The 2007 Griffith double homicide started after Vargas’ brother was shot and killed in October 2006. Zambrano, who was a regional enforcer and reported directly to Vargas, told the jury that Vargas’ brother and a friend were standing outside a house talking to a Latin King member when someone in a car pulled up and started shooting. Vargas’ brother and the friend both died, but the Latin King member, who Zambrano said was the actual target of the shooting, escaped unscathed.
Vargas was especially upset, Zambrano said, because his brother was not involved with the Latin Kings. The leader called a meeting at his house, crying before his fellow members and telling them how he couldn’t sleep at night. He wanted blood, but not just any would do. Zambrano said Vargas wanted to see the leaders of the Latin Dragons, who they believed called for the shooting, die.
“It was basically an all-out war,” Zambrano said.
Another Latin Kings member, Brandon Clay, did shoot and kill a Latin Dragons member in November 2006, Zambrano said, but that wasn’t enough for Vargas because the man, Edward Delatorre, was considered a low-level member. Instead, he kept pushing a hit list of known leaders of the Latin Dragons, and Zambrano said at one point he and another gang member made a bet that whoever killed a Latin Dragons leader first would get a free steak dinner from the other person.
They finally got their chance when they received word that James Walsh and fellow Latin Dragons leader Gonzalo Diaz would attend a birthday party at what was then Sopranos restaurant in Griffith in February 2007. The two men, along with three other defendants, waited several hours before Diaz and Walsh came out.
“We pulled up and road-blocked the car,” Zambrano said.
Clay and co-defendant Jermaine Ellis both got out, with Clay shooting Walsh and Ellis shooting Diaz, Zambrano said.
The men left but were soon chased by police. They made their way to an alley off of Calumet Avenue, where they jumped out of the car and ran. Zambrano said he escaped by hiding for several hours in the snow under a bush.
Anaya’s attorney, Adam Tavitas, cautioned the jury during his opening speech to question the credibility of the witnesses, pointing out that many of them face decades and life in prison unless they cooperate.
Joseph Cooley, an attorney with the U.S. Department of Justice, said during his opening statement that other gang members will testify about how Anaya, one of the oldest among the defendants, helped to recruit Vargas but remained a street soldier. Others will testify about how Anaya and other Latin Kings members drove into the territory of the rival Latin Counts and started shooting. One of those Latin Dragons, Christine Campos, ran for cover.
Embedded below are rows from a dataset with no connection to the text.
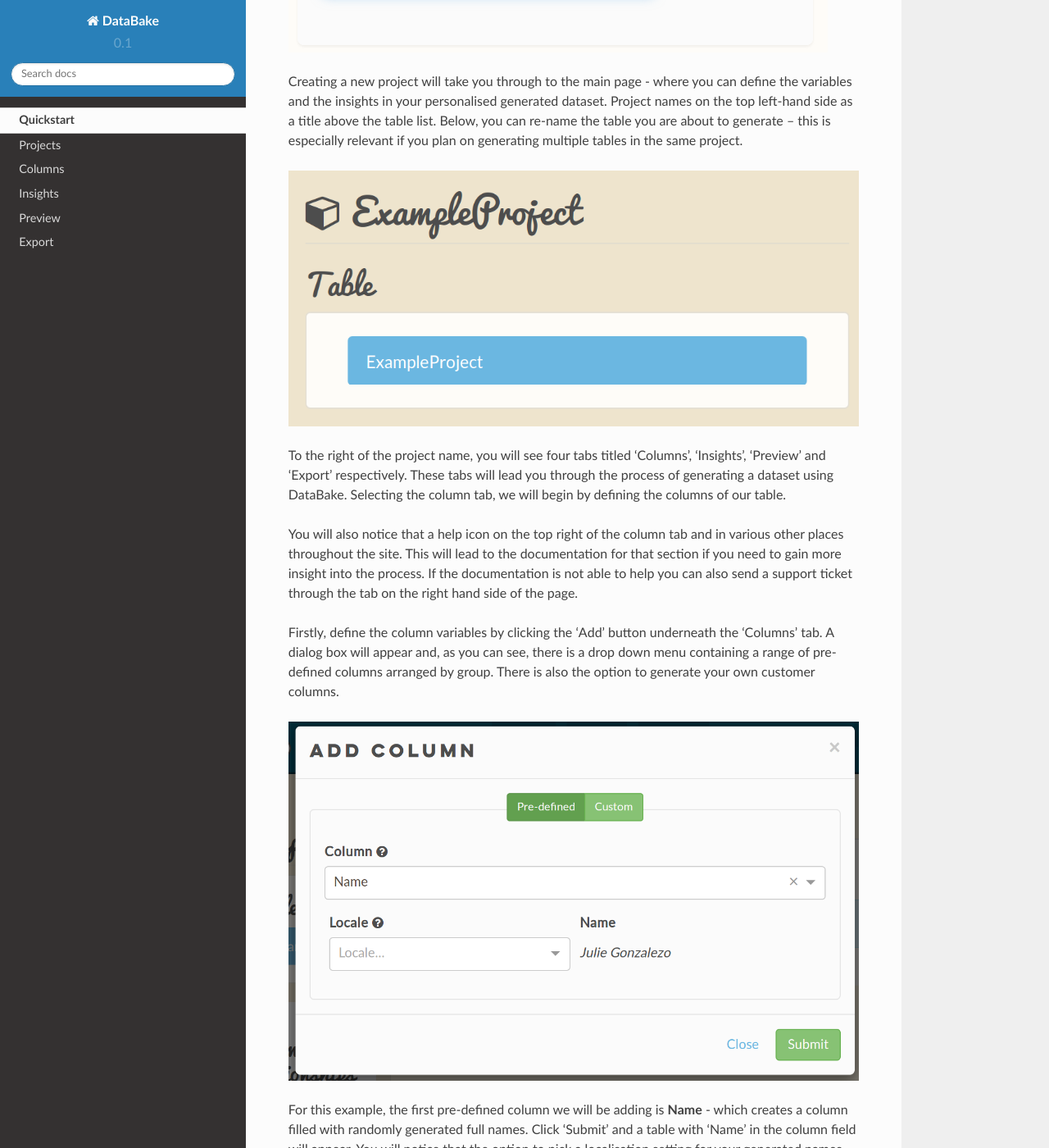
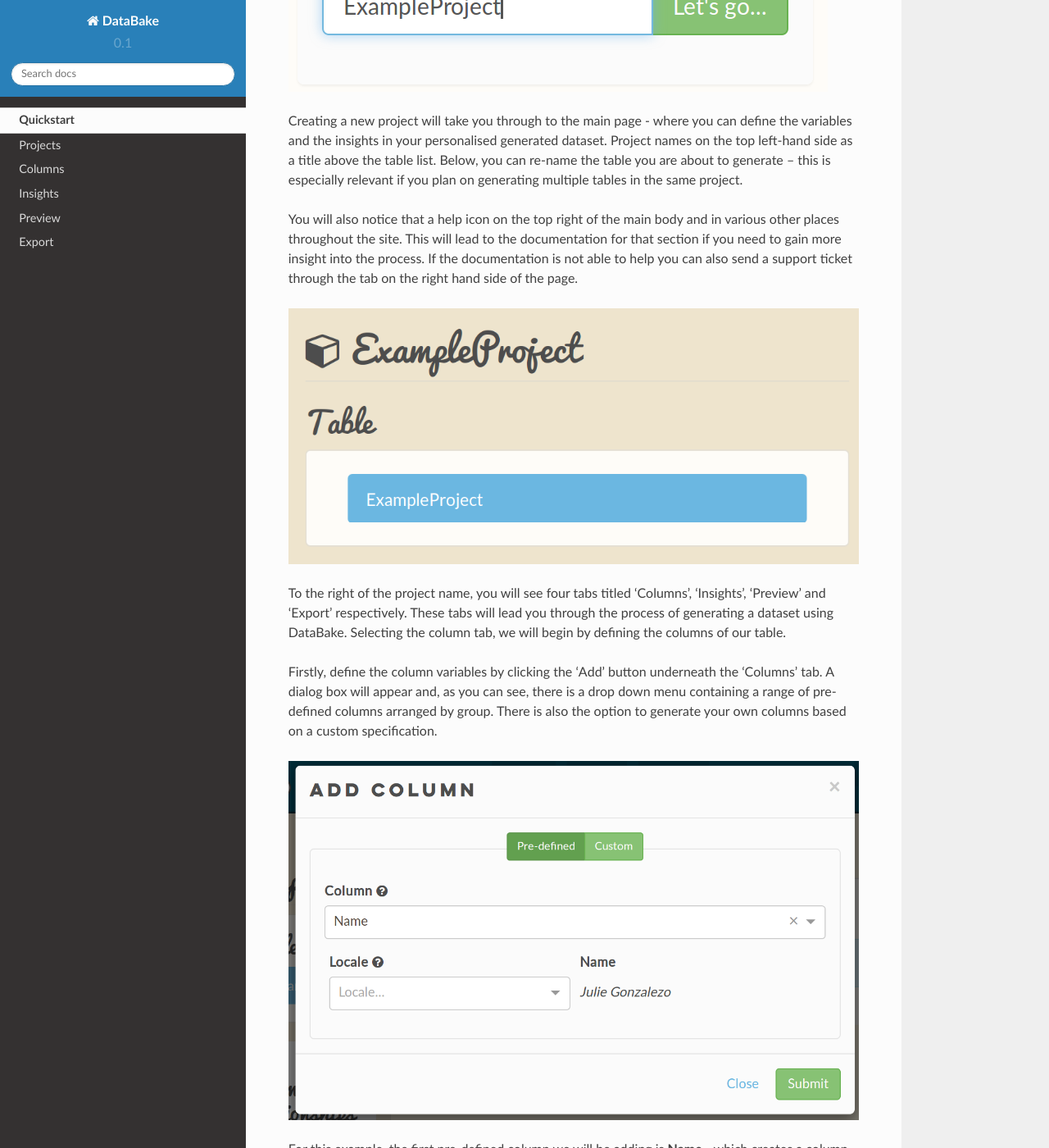
Before and after one commit to cognitivelogic/databake-docs, a Sphinx documentation site: the page built from docs/source/quickstart.rst, in a window 1280 px wide and 1400 px high, scrolled down 490 px. Shown: the whole window at 82% size. Built offline with Sphinx 7.4.7 and the Read the Docs theme 2.0.0, drawn with Linux system fonts in a browser that asks for light colours.

Commit message:
Minor changes

```diff
--- a/docs/source/quickstart.rst
+++ b/docs/source/quickstart.rst
@@ -7,13 +9,13 @@
 
 Creating a new project will take you through to the main page - where you can define the variables and the insights in your personalised generated dataset. Project names on the top left-hand side as a title above the table list. Below, you can re-name the table you are about to generate – this is especially relevant if you plan on generating multiple tables in the same project.
 
+You will also notice that a help icon on the top right of the main body and in various other places throughout the site. This will lead to the documentation for that section if you need to gain more insight into the process. If the documentation is not able to help you can also send a support ticket through the tab on the right hand side of the page.
+
 .. image:: images/quickstart/projectscreen.png
 
 To the right of the project name, you will see four tabs titled 'Columns', 'Insights', 'Preview' and 'Export' respectively. These tabs will lead you through the process of generating a dataset using DataBake. Selecting the column tab, we will begin by defining the columns of our table.
 
-You will also notice that a help icon on the top right of the column tab and in various other places throughout the site. This will lead to the documentation for that section if you need to gain more insight into the process. If the documentation is not able to help you can also send a support ticket through the tab on the right hand side of the page.
-
-Firstly, define the column variables by clicking the 'Add' button underneath the 'Columns' tab. A dialog box will appear and, as you can see, there is a drop down menu containing a range of pre-defined columns arranged by group. There is also the option to generate your own customer columns.
+Firstly, define the column variables by clicking the 'Add' button underneath the 'Columns' tab. A dialog box will appear and, as you can see, there is a drop down menu containing a range of pre-defined columns arranged by group. There is also the option to generate your own columns based on a custom specification.
 
 .. image:: images/quickstart/addcolumn.png
 
```
Also changed, not shown: other parts of docs/source/quickstart.rst (+2 -0 lines), docs/source/export.rst (line endings or trailing spaces).
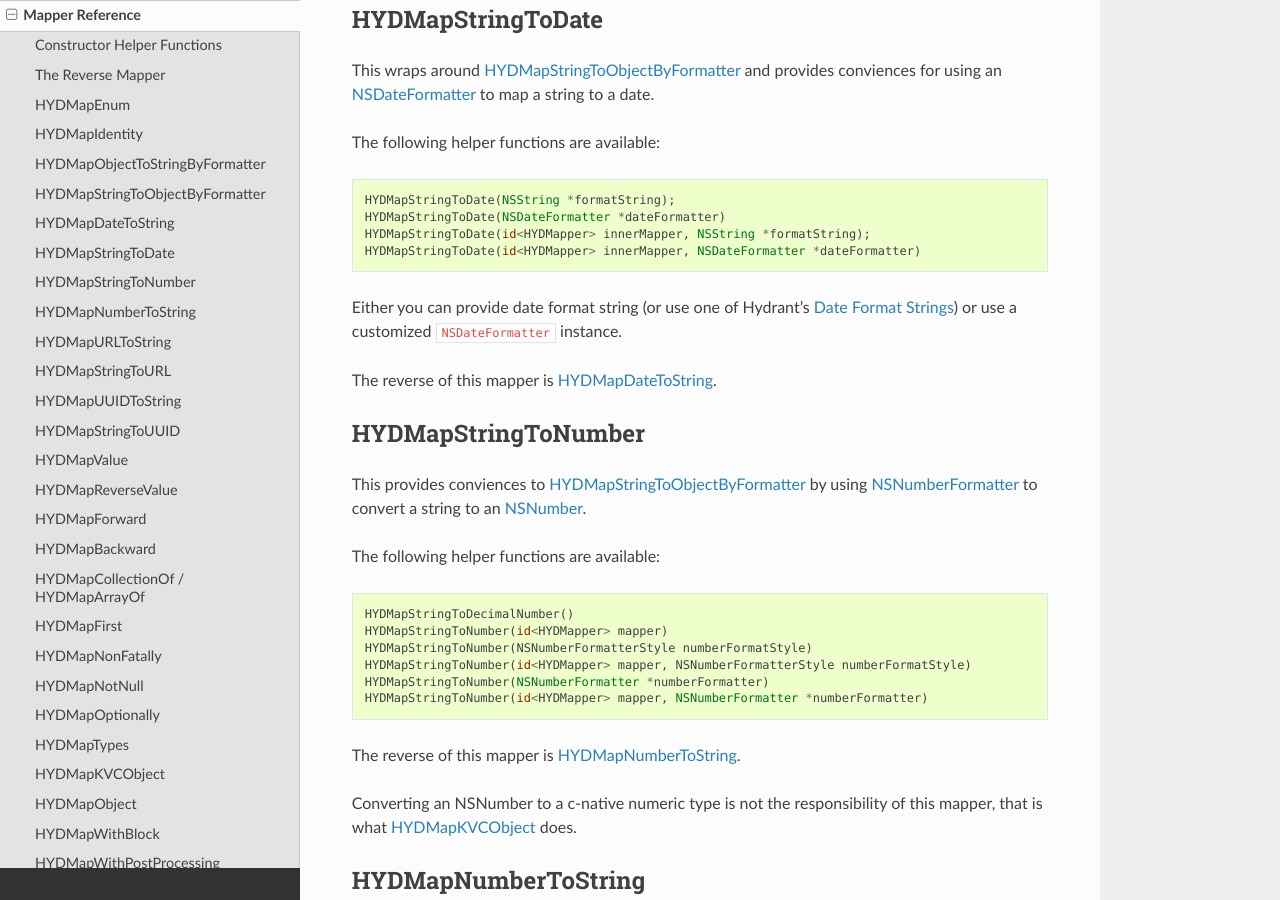
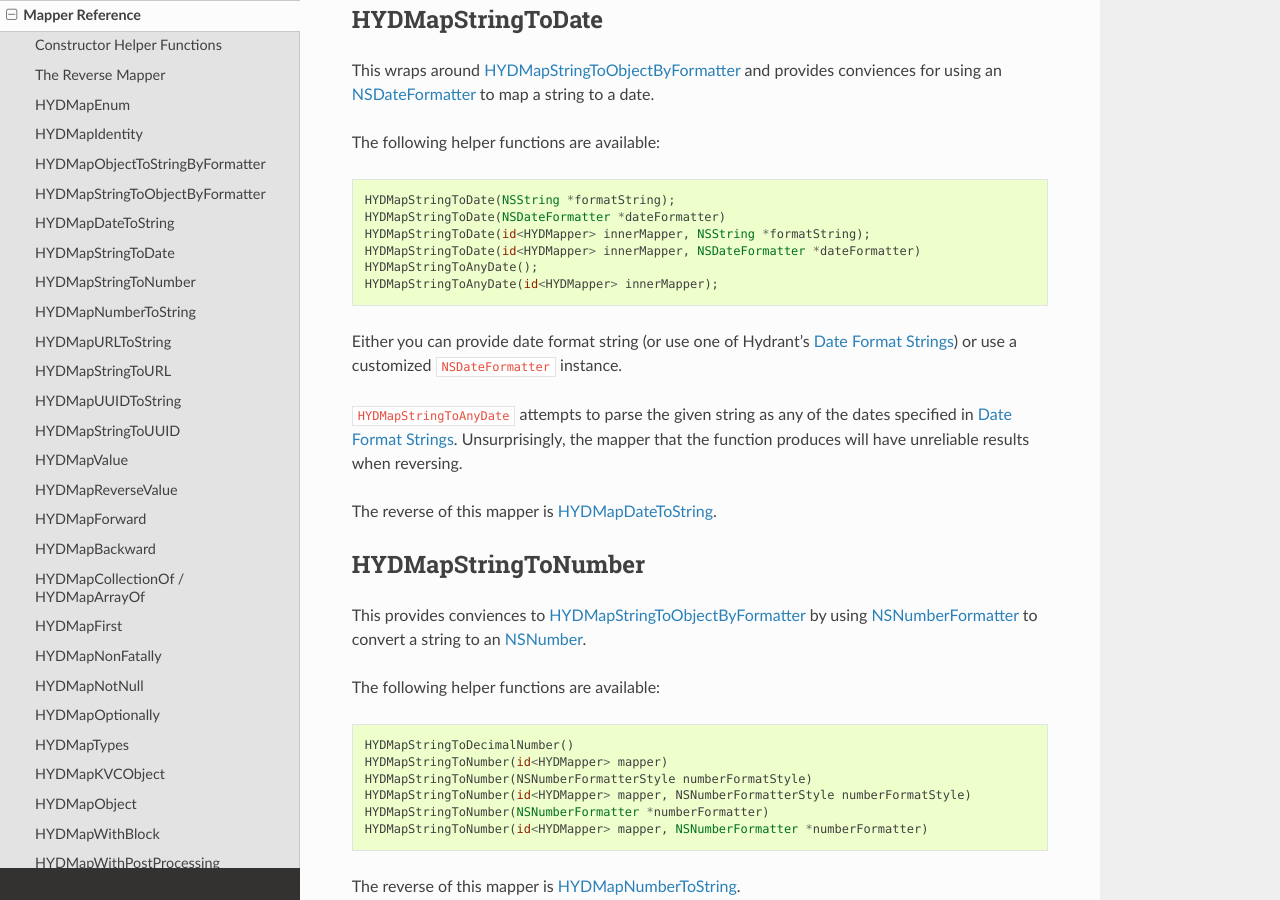
Before and after one commit to jeffh/Hydrant, a Sphinx documentation site: the page built from docs/source/mapper_reference.rst, in a window 1280 px wide and 900 px high, scrolled down 4392 px. Built offline with Sphinx 7.4.7 and the Read the Docs theme 2.0.0, drawn with Linux system fonts in a browser that asks for light colours; some of the changed text lies outside the part shown.

Commit message:
Added object->string transformer and mapper (HYDToStringMapper). Added HYDMapStringToAnyDate mapper (extracted from HYDMapReflectively

```diff
--- a/docs/source/mapper_reference.rst
+++ b/docs/source/mapper_reference.rst
@@ -231,9 +231,15 @@ The following helper functions are available::
     HYDMapStringToDate(NSDateFormatter *dateFormatter)
     HYDMapStringToDate(id<HYDMapper> innerMapper, NSString *formatString);
     HYDMapStringToDate(id<HYDMapper> innerMapper, NSDateFormatter *dateFormatter)
+    HYDMapStringToAnyDate();
+    HYDMapStringToAnyDate(id<HYDMapper> innerMapper);
 
 Either you can provide date format string (or use one of Hydrant's
 :ref:`DateFormatConstants`) or use a customized ``NSDateFormatter`` instance.
+
+``HYDMapStringToAnyDate`` attempts to parse the given string as any of the
+dates specified in :ref:`DateFormatConstants`. Unsurprisingly, the mapper that
+the function produces will have unreliable results when reversing.
 
 The reverse of this mapper is :ref:`HYDMapDateToString`.
 
@@ -979,10 +985,17 @@ dryest code possible, at the expense of internal complexity. It uses the runtime
 to try and intelligently fill mappings:
 
     - Convert strings to dates with :ref:`HYDMapStringToDate`
-    - Type check incoming values with :ref:`HYDMapType`
+    - Coerces some core types among each other: ``NSString``, ``NSNumber``,
+      c numerics.
+    - Type check incoming values with :ref:`HYDMapType` to match the types
+      of the properties being assigned
+    - Type check the incoming source object before doing any parsing.
 
 Since this mapper cannot determine the intended reverse mapping, you must
 explicitly state them.
+
+.. info:: Currently, this mapper does not support non-numeric c types (structs,
+          C++ classes, etc.).
 
 .. warning:: WIP: Please do not use yet.
 
```
Also changed, not shown: 12 other files.
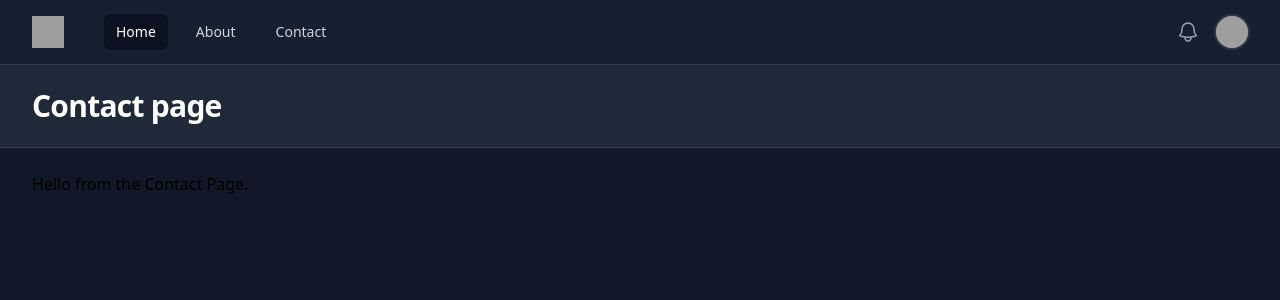
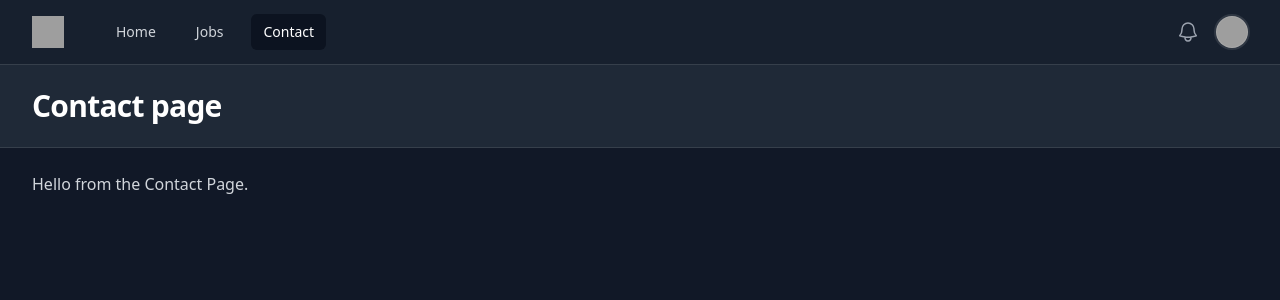
Before and after one commit to Dragontand/Laracast, a Laravel app: page /contact in a window 1280 px wide. Shown: the top 300 px of the page. Run offline with Laravel 12, Linux system fonts and the light colour scheme; some libraries are stand-ins or nearby versions; grey boxes are pictures that could not be loaded.

Commit message:
Finished until ep. 6
Finished until ep. 6

```diff
--- a/resources/views/Components/layout.blade.php
+++ b/resources/views/Components/layout.blade.php
@@ -8,9 +8,8 @@
     <title>Home Page</title>
     <script src="https://cdn.tailwindcss.com"></script>
 </head>
+
 <body class="h-full">
-    <!-- Include this script tag or install `@tailwindplus/elements` via npm: -->
-    <!-- <script src="https://cdn.jsdelivr.net/npm/@tailwindplus/elements@1" type="module"></script> -->
     <div class="min-h-full">
     <nav class="bg-gray-800/50">
         <div class="mx-auto max-w-7xl px-4 sm:px-6 lg:px-8">
@@ -22,9 +21,9 @@
             <div class="hidden md:block">
                 <div class="ml-10 flex items-baseline space-x-4">
                 <!-- Current: "bg-gray-950/50 text-white", Default: "text-gray-300 hover:bg-white/5 hover:text-white" -->
-                <a href="/" aria-current="page" class="rounded-md bg-gray-950/50 px-3 py-2 text-sm font-medium text-white">Home</a>
-                <a href="/about" class="rounded-md px-3 py-2 text-sm font-medium text-gray-300 hover:bg-white/5 hover:text-white">About</a>
-                <a href="/contact" class="rounded-md px-3 py-2 text-sm font-medium text-gray-300 hover:bg-white/5 hover:text-white">Contact</a>
+                <x-nav-link href="/" :active="request()->is('/')">Home</x-nav-link>
+                <x-nav-link href="/jobs" :active="request()->is('jobs')">Jobs</x-nav-link>
+                <x-nav-link href="/contact" :active="request()->is('contact')" type="button">Contact</x-nav-link>
                 </div>
             </div>
             </div>
@@ -96,7 +95,7 @@
         </div>
     </header>
 
-    <main>
+    <main class="text-gray-300">
         <div class="mx-auto max-w-7xl px-4 py-6 sm:px-6 lg:px-8">
         {{ $slot }}
         </div>
--- a/resources/views/about.blade.php
+++ /dev/null
@@ -1,6 +0,0 @@
-<x-layout>
-    <x-slot:heading>
-        About page
-    </x-slot:heading>
-    <h1>Hello from the About Page.</h1>
-</x-layout>
--- /dev/null
+++ b/resources/views/components/nav-link.blade.php
@@ -0,0 +1,6 @@
+@props(['active' => false])
+
+<a class="{{ $active ? 'bg-gray-950/50 text-white' : 'text-gray-300 hover:bg-white/5 hover:text-white'}} rounded-md px-3 py-2 text-sm font-medium"
+    aria-current="{{ $active ? 'page' : 'false' }}"
+    {{ $attributes }}>
+{{ $slot }}</a>
--- a/resources/views/home.blade.php
+++ b/resources/views/home.blade.php
@@ -2,5 +2,4 @@
     <x-slot:heading>
         Home page
     </x-slot:heading>
-    <h1>Hello from the Home Page.</h1>
 </x-layout>
--- a/routes/web.php
+++ b/routes/web.php
@@ -1,14 +1,46 @@
 <?php
 
+use Illuminate\Support\Arr;
 use Illuminate\Support\Facades\Route;
+
+$jobs = [
+    [
+        'id' => 1,
+        'title' =>'Director',
+        'salary' => '$50,000',
+    ],
+    [
+        'id' => 2,
+        'title' =>'Programmer',
+        'salary' => '$10,000',
+    ],
+    [
+        'id' => 3,
+        'title' =>'Teacher',
+        'salary' => '$40,000',
+    ]
+];
 
 Route::get('/', function () {
     return view('home');
 });
 
-Route::get('/about', function () {
-    return view('about');
+Route::get('/jobs', function () use ($jobs) {
+    return view('jobs', [
+        'jobs' => $jobs]);
 });
+
+Route::get('/jobs/{id}', function ($id) use ($jobs) {
+    // Arr::first($jobs, function ($job) use ($id) {
+    //     return $job['id'] == $id;
+    // });
+
+    $job = Arr::first($jobs, fn($job) => $job['id'] == $id);
+
+    return view('job', [
+        'job' => $job]);
+});
+
 
 Route::get('/contact', function () {
     return view('contact');
```
Also changed, not shown: resources/views/job.blade.php (added, +11 -0 lines), resources/views/jobs.blade.php (added, +14 -0 lines), database/database.sqlite.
“This defendant walked up and shot and killed her as she was hiding between two cars,” Cooley told the jury.
He emphasized that although they would hear evidence about the murders of Campos, Walsh, Diaz and several other people, the trial was really about the criminal conspiracy of the Latin Kings. And although Anaya was never a leader in the group, he did help to distribute large quantities of drugs and “raised addicts” across Chicago and Northwest Indiana.
Zambrano described that gang activity, including how the Latin Kings have operated under three ultimate leaders, or coronas, who oversaw various regions in and around Chicago. Each region had its own set of leaders and oversaw street chapters that had their own numerous leaders, including treasurers and secretaries. Members were required to pay a monthly due of $20 and attend regular meetings. Anyone who missed three consecutive meetings had to run three laps around a park.
Zambrano testified that he woke up one time to discover a fellow gang member’s van sitting outside his house, holding 150 kilograms of cocaine that the Latin Kings wanted him to store until they could sell it.
The trial is expected to last two to three weeks.